*** Begin section ***

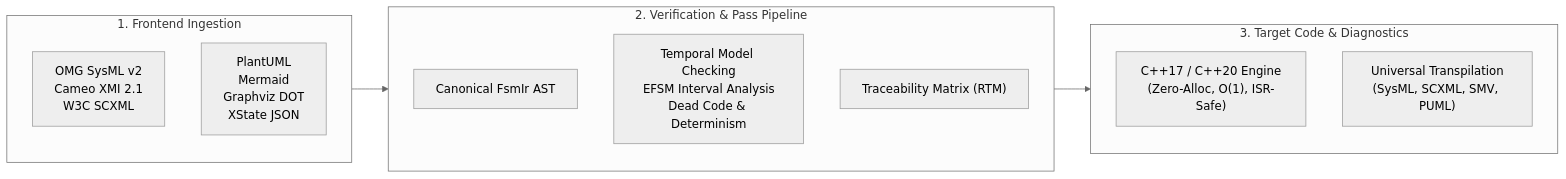
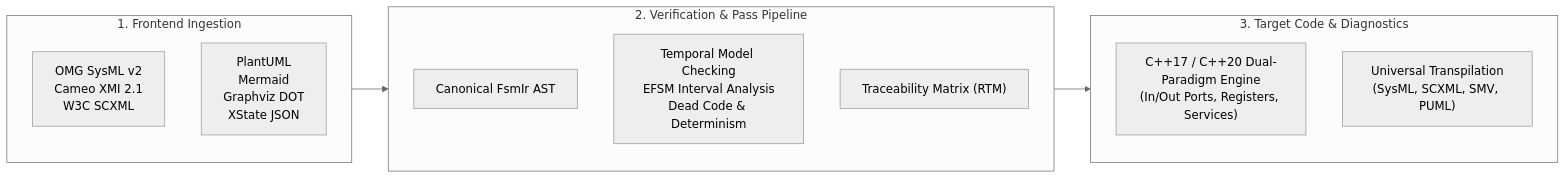
The diagram in README.md (simoneCavalleri/fsmc), drawn with Mermaid (neutral theme) before and after one commit. The commit also changed other lines of this file and 1 other file, not shown here.

````diff
--- a/README.md
+++ b/README.md
@@ -30,21 +30,21 @@
 ```mermaid
 flowchart LR
     subgraph Ingestion["1. Frontend Ingestion"]
         SysML["OMG SysML v2\nCameo XMI 2.1\nW3C SCXML"]
         Diagrams["PlantUML\nMermaid\nGraphviz DOT\nXState JSON"]
     end
 
     subgraph Compiler["2. Verification & Pass Pipeline"]
         IR["Canonical FsmIr AST"]
         Verify["Temporal Model Checking\nEFSM Interval Analysis\nDead Code & Determinism"]
         RTM["Traceability Matrix (RTM)"]
     end
 
     subgraph Targets["3. Target Code & Diagnostics"]
-        CPP["C++17 / C++20 Engine\n(Zero-Alloc, O(1), ISR-Safe)"]
+        CPP["C++17 / C++20 Dual-Paradigm Engine\n(In/Out Ports, Registers, Services)"]
         Exports["Universal Transpilation\n(SysML, SCXML, SMV, PUML)"]
     end
 
     Ingestion --> Compiler
     Compiler --> Targets
 ```
````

*** End section ***

_PROBLEM REQUIREMENTS_
Copy the listing word for word, excluding its pictures.

_COMPLETED TASK_
The diagram in README.md (simoneCavalleri/fsmc), drawn with Mermaid (neutral theme) before and after one commit. The commit also changed other lines of this file and 1 other file, not shown here.

````diff
--- a/README.md
+++ b/README.md
@@ -30,21 +30,21 @@
 ```mermaid
 flowchart LR
     subgraph Ingestion["1. Frontend Ingestion"]
         SysML["OMG SysML v2\nCameo XMI 2.1\nW3C SCXML"]
         Diagrams["PlantUML\nMermaid\nGraphviz DOT\nXState JSON"]
     end
 
     subgraph Compiler["2. Verification & Pass Pipeline"]
         IR["Canonical FsmIr AST"]
         Verify["Temporal Model Checking\nEFSM Interval Analysis\nDead Code & Determinism"]
         RTM["Traceability Matrix (RTM)"]
     end
 
     subgraph Targets["3. Target Code & Diagnostics"]
-        CPP["C++17 / C++20 Engine\n(Zero-Alloc, O(1), ISR-Safe)"]
+        CPP["C++17 / C++20 Dual-Paradigm Engine\n(In/Out Ports, Registers, Services)"]
         Exports["Universal Transpilation\n(SysML, SCXML, SMV, PUML)"]
     end
 
     Ingestion --> Compiler
     Compiler --> Targets
 ```
````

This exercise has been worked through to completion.